**** Data section

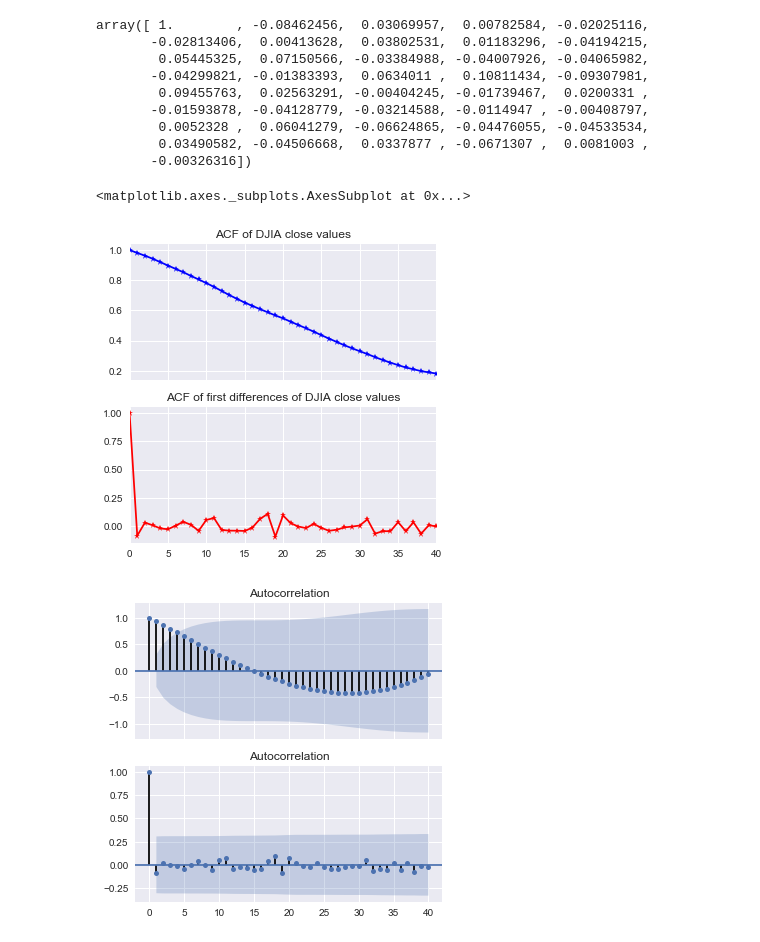
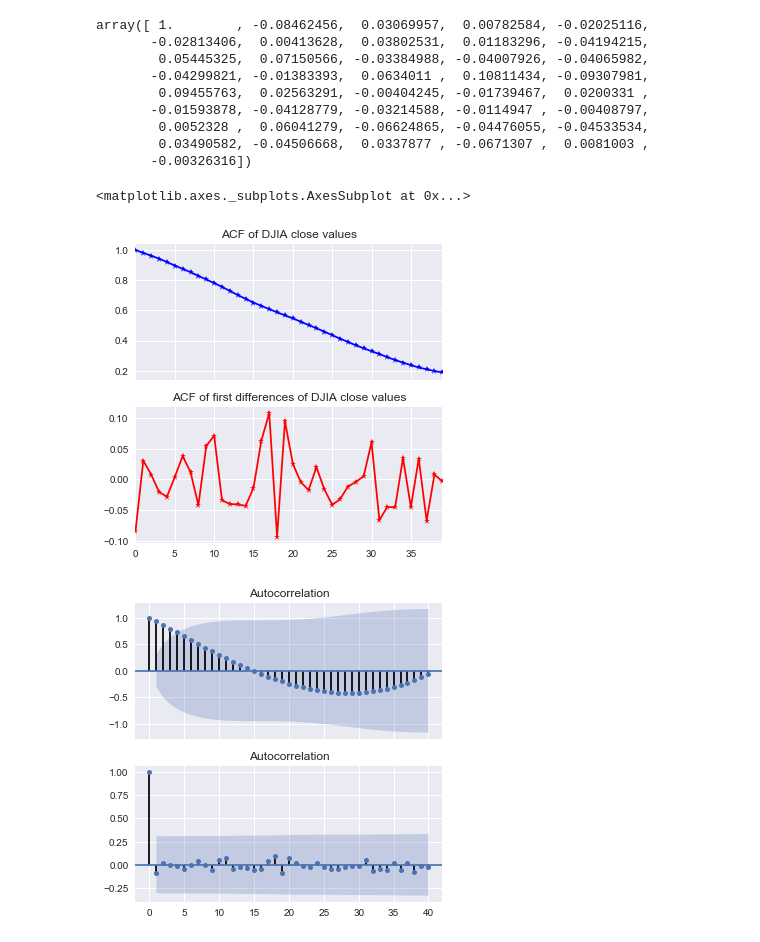
Before and after one commit to sirius0503/practical_time_series_analysis_my_codes, a Jupyter notebook: Chapter_2/Stationarity.ipynb, the cells around one changed output. Drawn from its saved outputs; the diff is of its cells as text; code cells hidden in the pictures.

Commit message:
pandas.plotting.autocorrelation use for acf

```diff
--- a/Chapter_2/Stationarity.ipynb
+++ b/Chapter_2/Stationarity.ipynb
@@ -48,13 +60,13 @@ array([ 1.        , -0.08462456,  0.03069957,  0.00782584, -0.02025116,
 # %%
 f, axarr = plt.subplots(2, sharex=True)
 f.set_size_inches(5.5, 5.5)
 axarr[0].set_title('ACF of DJIA close values')
 sns.tsplot(djia_acf, linestyle='-', marker='*', color='b', ax = axarr[0])
 axarr[1].set_title('ACF of first differences of DJIA close values')
-sns.tsplot(diff_close_acf,linestyle='-', marker='*', color='r', ax= axarr[1])
+sns.tsplot(diff_close_acf[1:],linestyle='-', marker='*', color='r', ax= axarr[1])
 # %% [output]
 <matplotlib.axes._subplots.AxesSubplot at 0x...>
-[figure, old version]
+[figure, new version]
 # %%
 f, axarr = plt.subplots(2, sharex=True)
 f.set_size_inches(5.5, 5.5)
```
Also changed, not shown: parts of 3 cells of this notebook.
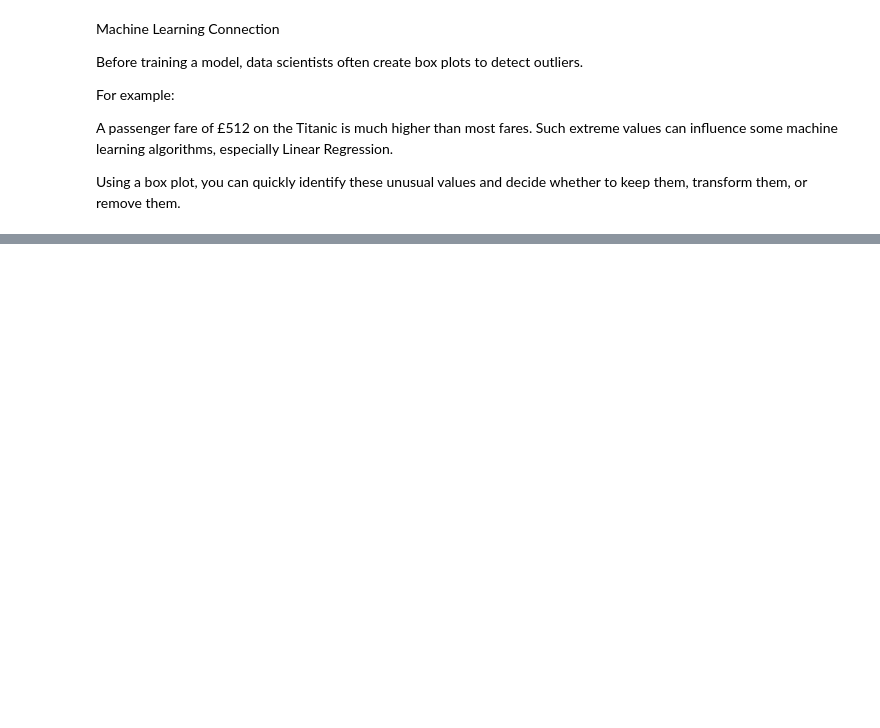
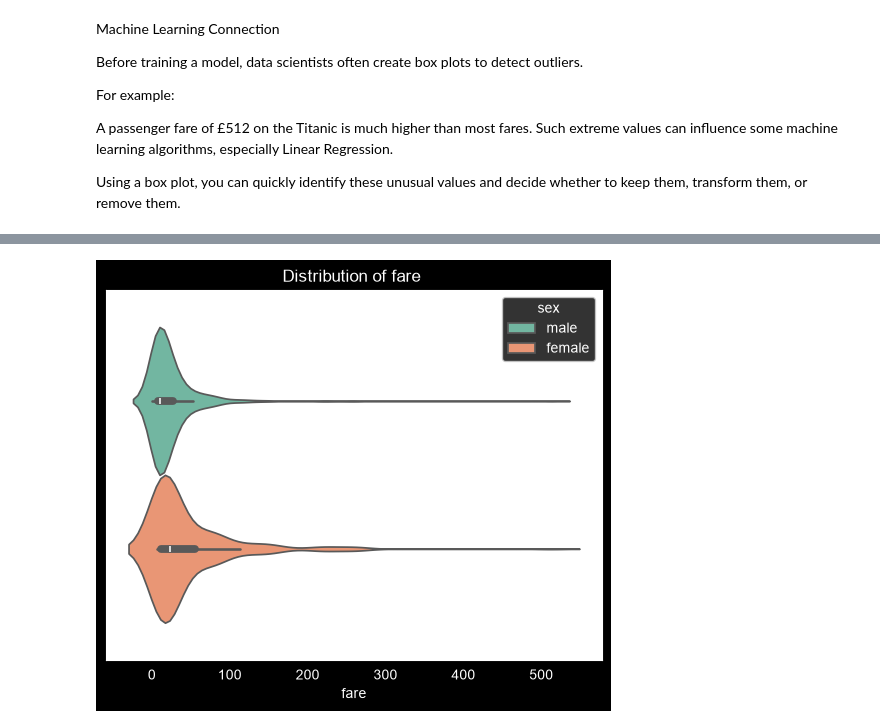
Before and after one commit to MUHAMMADZARYABKHAN-21/new.py, a Jupyter notebook: Seaborn/Seaborn5Categoricalplot.ipynb, the cells around one changed output, grey strips where cells are left out. Saved outputs shown, nothing was run; the diff lists cells and outputs as text; code cells hidden in the pictures; blank space fills up the shorter version.

```diff
--- a/Seaborn/Seaborn5Categoricalplot.ipynb
+++ b/Seaborn/Seaborn5Categoricalplot.ipynb
@@ -574,0 +642,19 @@ Using a box plot, you can quickly identify these unusual values and decide wheth
+# %%
+import matplotlib.pyplot as plt
+import numpy as np
+import pandas as pd
+import numpy as np
+
+df=pd.read_csv("Titanic1.csv")
+sns.violinplot(
+    data=df,
+    x="fare",
+    hue="sex",
+    palette="Set2"
+
+)
+plt.title("Distribution of fare ")
+plt.gca().set_facecolor("white")
+plt.show()
+# %% [output]
+[figure, added]
```
Also changed, not shown: parts of 16 cells of this notebook, 2 other files.
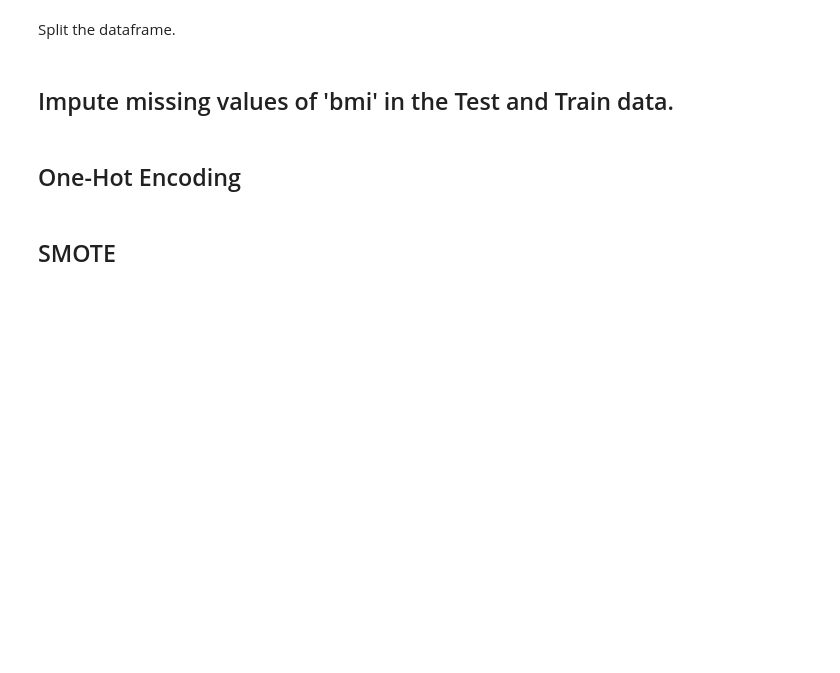
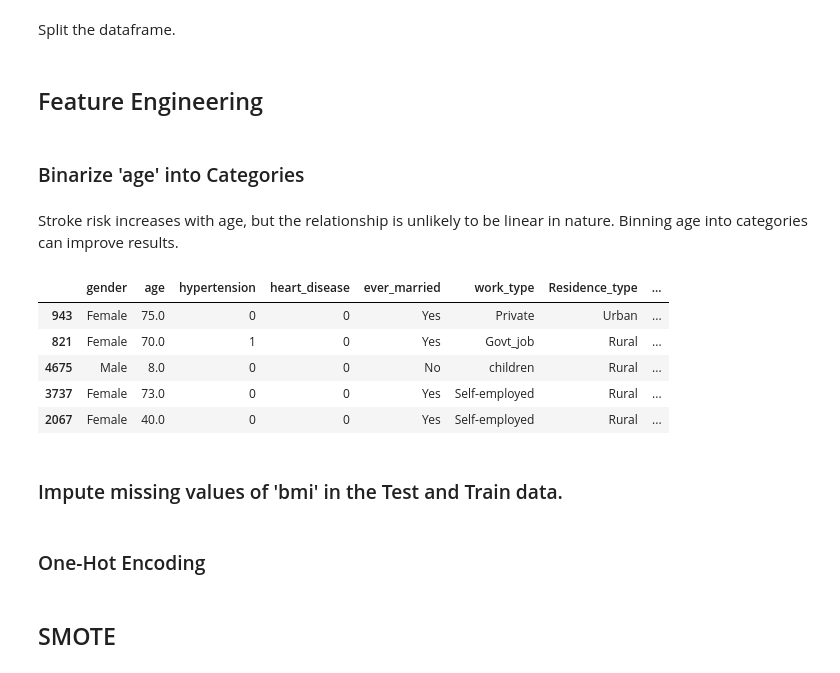
Before and after one commit to johnpospisil/stroke-prediction, a Jupyter notebook: stroke-prediction.ipynb, the cells around one changed output. Saved outputs shown, nothing was run; the diff lists cells and outputs as text; code cells hidden in the pictures; blank space fills up the shorter version.

```diff
--- a/stroke-prediction.ipynb
+++ b/stroke-prediction.ipynb
@@ -271,3 +263,9 @@ from sklearn.model_selection import train_test_split
 X_train, X_test, y_train, y_test = train_test_split(
     X, y, test_size=0.2, random_state=0, stratify=y
 )
+# %% [markdown]
+## Feature Engineering
+# %% [markdown]
+### Binarize 'age' into Categories
+# %% [markdown]
+Stroke risk increases with age, but the relationship is unlikely to be linear in nature. Binning age into categories can improve results.
@@ -274,5 +280,14 @@ X_train, X_test, y_train, y_test = train_test_split(
+# %%
+X_train.head()
+# %% [output]
+|  | gender | age | hypertension | heart_disease | ever_married | work_type | Residence_type | ... |
+| 943 | Female | 75.0 | 0 | 0 | Yes | Private | Urban | ... |
+| 821 | Female | 70.0 | 1 | 0 | Yes | Govt_job | Rural | ... |
+| 4675 | Male | 8.0 | 0 | 0 | No | children | Rural | ... |
+| 3737 | Female | 73.0 | 0 | 0 | Yes | Self-employed | Rural | ... |
+| 2067 | Female | 40.0 | 0 | 0 | Yes | Self-employed | Rural | ... |
 # %% [markdown]
-## Impute missing values of 'bmi' in the Test and Train data.
+### Impute missing values of 'bmi' in the Test and Train data.
 # %%
 # Group by relevant features and calculate median/mean for BMI
 grouped_median = X_train.groupby(['gender', 'smoking_status'])['bmi'].median()
@@ -290,7 +305,7 @@ X_train = impute_bmi(X_train, grouped_median)
 # Impute BMI in test data using training grouped median
 X_test = impute_bmi(X_test, grouped_median)
 # %% [markdown]
-## One-Hot Encoding
+### One-Hot Encoding
 # %%
 from sklearn.preprocessing import OneHotEncoder
 
```
Also changed, not shown: parts of 20 cells of this notebook.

********

Please repeat the data verbatim and leave the pictures out of your copy.

» **Written answer**
Before and after one commit to sirius0503/practical_time_series_analysis_my_codes, a Jupyter notebook: Chapter_2/Stationarity.ipynb, the cells around one changed output. Drawn from its saved outputs; the diff is of its cells as text; code cells hidden in the pictures.

Commit message:
pandas.plotting.autocorrelation use for acf

```diff
--- a/Chapter_2/Stationarity.ipynb
+++ b/Chapter_2/Stationarity.ipynb
@@ -48,13 +60,13 @@ array([ 1.        , -0.08462456,  0.03069957,  0.00782584, -0.02025116,
 # %%
 f, axarr = plt.subplots(2, sharex=True)
 f.set_size_inches(5.5, 5.5)
 axarr[0].set_title('ACF of DJIA close values')
 sns.tsplot(djia_acf, linestyle='-', marker='*', color='b', ax = axarr[0])
 axarr[1].set_title('ACF of first differences of DJIA close values')
-sns.tsplot(diff_close_acf,linestyle='-', marker='*', color='r', ax= axarr[1])
+sns.tsplot(diff_close_acf[1:],linestyle='-', marker='*', color='r', ax= axarr[1])
 # %% [output]
 <matplotlib.axes._subplots.AxesSubplot at 0x...>
-[figure, old version]
+[figure, new version]
 # %%
 f, axarr = plt.subplots(2, sharex=True)
 f.set_size_inches(5.5, 5.5)
```
Also changed, not shown: parts of 3 cells of this notebook.
Before and after one commit to MUHAMMADZARYABKHAN-21/new.py, a Jupyter notebook: Seaborn/Seaborn5Categoricalplot.ipynb, the cells around one changed output, grey strips where cells are left out. Saved outputs shown, nothing was run; the diff lists cells and outputs as text; code cells hidden in the pictures; blank space fills up the shorter version.

```diff
--- a/Seaborn/Seaborn5Categoricalplot.ipynb
+++ b/Seaborn/Seaborn5Categoricalplot.ipynb
@@ -574,0 +642,19 @@ Using a box plot, you can quickly identify these unusual values and decide wheth
+# %%
+import matplotlib.pyplot as plt
+import numpy as np
+import pandas as pd
+import numpy as np
+
+df=pd.read_csv("Titanic1.csv")
+sns.violinplot(
+    data=df,
+    x="fare",
+    hue="sex",
+    palette="Set2"
+
+)
+plt.title("Distribution of fare ")
+plt.gca().set_facecolor("white")
+plt.show()
+# %% [output]
+[figure, added]
```
Also changed, not shown: parts of 16 cells of this notebook, 2 other files.
Before and after one commit to johnpospisil/stroke-prediction, a Jupyter notebook: stroke-prediction.ipynb, the cells around one changed output. Saved outputs shown, nothing was run; the diff lists cells and outputs as text; code cells hidden in the pictures; blank space fills up the shorter version.

```diff
--- a/stroke-prediction.ipynb
+++ b/stroke-prediction.ipynb
@@ -271,3 +263,9 @@ from sklearn.model_selection import train_test_split
 X_train, X_test, y_train, y_test = train_test_split(
     X, y, test_size=0.2, random_state=0, stratify=y
 )
+# %% [markdown]
+## Feature Engineering
+# %% [markdown]
+### Binarize 'age' into Categories
+# %% [markdown]
+Stroke risk increases with age, but the relationship is unlikely to be linear in nature. Binning age into categories can improve results.
@@ -274,5 +280,14 @@ X_train, X_test, y_train, y_test = train_test_split(
+# %%
+X_train.head()
+# %% [output]
+|  | gender | age | hypertension | heart_disease | ever_married | work_type | Residence_type | ... |
+| 943 | Female | 75.0 | 0 | 0 | Yes | Private | Urban | ... |
+| 821 | Female | 70.0 | 1 | 0 | Yes | Govt_job | Rural | ... |
+| 4675 | Male | 8.0 | 0 | 0 | No | children | Rural | ... |
+| 3737 | Female | 73.0 | 0 | 0 | Yes | Self-employed | Rural | ... |
+| 2067 | Female | 40.0 | 0 | 0 | Yes | Self-employed | Rural | ... |
 # %% [markdown]
-## Impute missing values of 'bmi' in the Test and Train data.
+### Impute missing values of 'bmi' in the Test and Train data.
 # %%
 # Group by relevant features and calculate median/mean for BMI
 grouped_median = X_train.groupby(['gender', 'smoking_status'])['bmi'].median()
@@ -290,7 +305,7 @@ X_train = impute_bmi(X_train, grouped_median)
 # Impute BMI in test data using training grouped median
 X_test = impute_bmi(X_test, grouped_median)
 # %% [markdown]
-## One-Hot Encoding
+### One-Hot Encoding
 # %%
 from sklearn.preprocessing import OneHotEncoder
 
```
Also changed, not shown: parts of 20 cells of this notebook.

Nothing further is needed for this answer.